Mining Marilyn Brooks’ popular blog, Marilyn’s Mystery Reads, for some of her past reviews yielded another gem: Lindsay Davis. As a longtime fan of novels taking place in ancient Greece and Rome, I was, for some time, very much caught up by Davis’ host of mysteries featuring “detective” Marcus Didius Falco (of which there are 20). Davis’ books are well-written, featuring inventive situations, engaging characters, and good, solid suspense. Somehow, though, I missed the fact that she eventually provided Falco and wife Helena Justina with an adoptive daughter who is carrying on in the family tradition–so glad to have a new “old” favorite to follow. She reviewed this one in March of 2014.
THE IDES OF APRIL – by Lindsey Davis
A Review by Marilyn Brooks
Flavia Albia, the heroine of the story, is a private informer, what today we would call a private eye. She is the adopted daughter of the well-known Roman informer Marcus Didius Falco. Abandoned as an infant, Flavia knows nothing of her biological family. Marcus and his wife Helena Justina found her wandering the streets of Londinium, Britannia, and brought her to civilization, to Rome. Flavia is now twenty-nine, a full Roman citizen, a widow, and following in her father’s business.
What brings Flavia into the case at the center of the book is the tragic death of a three-year-old boy who was run over by a builder’s cart. Flavia is hired by the owner of the building company to thwart the boy’s mother’s demand for compensatory payment. Although unsympathetic to the owner Salvidia, a female informer can’t be too choosy when it comes to jobs, so Flavia takes the case.
After doing so, she reads a notice asking any witnesses to the accident to come forward. Intrigued, Flavia goes to the Temple of Ceres, the headquarters of Manlius Faustus, the aedile (magistrate) for this area of Rome, to get more information. Not having any luck at the Temple, she goes to his office where she meets Andronicus, the aedile’s clerk, and sexual sparks fly between them. Andronicus tells her the aedile won’t assist her, but he lets her know that he’ll keep his eyes open to try to help.
Not having gained any insight into the case and disliking her client more and more, Flavia returns to the construction company to tell Salvidia that she is quitting. When she gets there, she is told by the woman’s servant that Salvidia is dead, having come home from the market, gone to bed, and then stopped breathing.
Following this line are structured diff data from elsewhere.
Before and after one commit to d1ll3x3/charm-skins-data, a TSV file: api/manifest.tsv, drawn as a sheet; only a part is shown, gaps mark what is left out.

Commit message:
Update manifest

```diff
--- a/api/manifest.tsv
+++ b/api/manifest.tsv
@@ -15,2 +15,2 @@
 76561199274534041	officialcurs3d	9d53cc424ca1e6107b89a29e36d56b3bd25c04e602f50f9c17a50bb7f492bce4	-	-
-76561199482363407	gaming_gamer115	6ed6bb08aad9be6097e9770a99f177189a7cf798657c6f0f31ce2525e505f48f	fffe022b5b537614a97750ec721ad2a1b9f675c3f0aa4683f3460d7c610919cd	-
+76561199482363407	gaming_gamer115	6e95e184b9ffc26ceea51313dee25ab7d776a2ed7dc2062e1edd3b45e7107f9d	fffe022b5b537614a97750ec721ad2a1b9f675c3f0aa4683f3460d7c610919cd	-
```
Looking at the corpse, the only unusual thing the informer can see is a slight scratch on one of her arms, certainly nothing to cause death.
At Salvidia’s funeral the next day, Flavia meets the deceased’s neighbor, an elderly woman who concludes their conversation by saying, “You do what you can for her, dearie,” a statement Flavia interprets as the neighbor thinking that Savlidia died under suspicious circumstances. And the following day, the neighbor is dead.
The writing in The Ides of April is excellent, always told in Flavia’s voice. She can be empathic, as when she meets the family of another possible murder victim. “Lupus the oyster-shucker would not easily be forgotten; I thought never,” she says to herself as she sees the family’s grief. She can also be wry. “…and (the man) could only come if his son was not using the false leg that day. Assume I’m joking, if that comforts you.”
The Ides of April is the first in the Flavia Albia series. The Marcus Falco series by this author is twenty novels long, and I’m hoping for at least that many for Flavia. She’s a delight. Hopefully, she’ll keep poking her nose into Rome’s secrets.
You can read more about Lindsey Davis at this web site.
Check out the complete Marilyn’s Mystery Reads blog at her web site
I’ve always been a reader and, starting with Nancy Drew (my favorite, of course), I became a mystery fan. I think I find mysteries so satisfying because there’s a definite plot to follow, a storyline that has to make sense to be successful. And, of course, there’s always the fun of trying to guess the ending. My blog, published every Saturday, can be found at www.marilynsmysteryreads.com.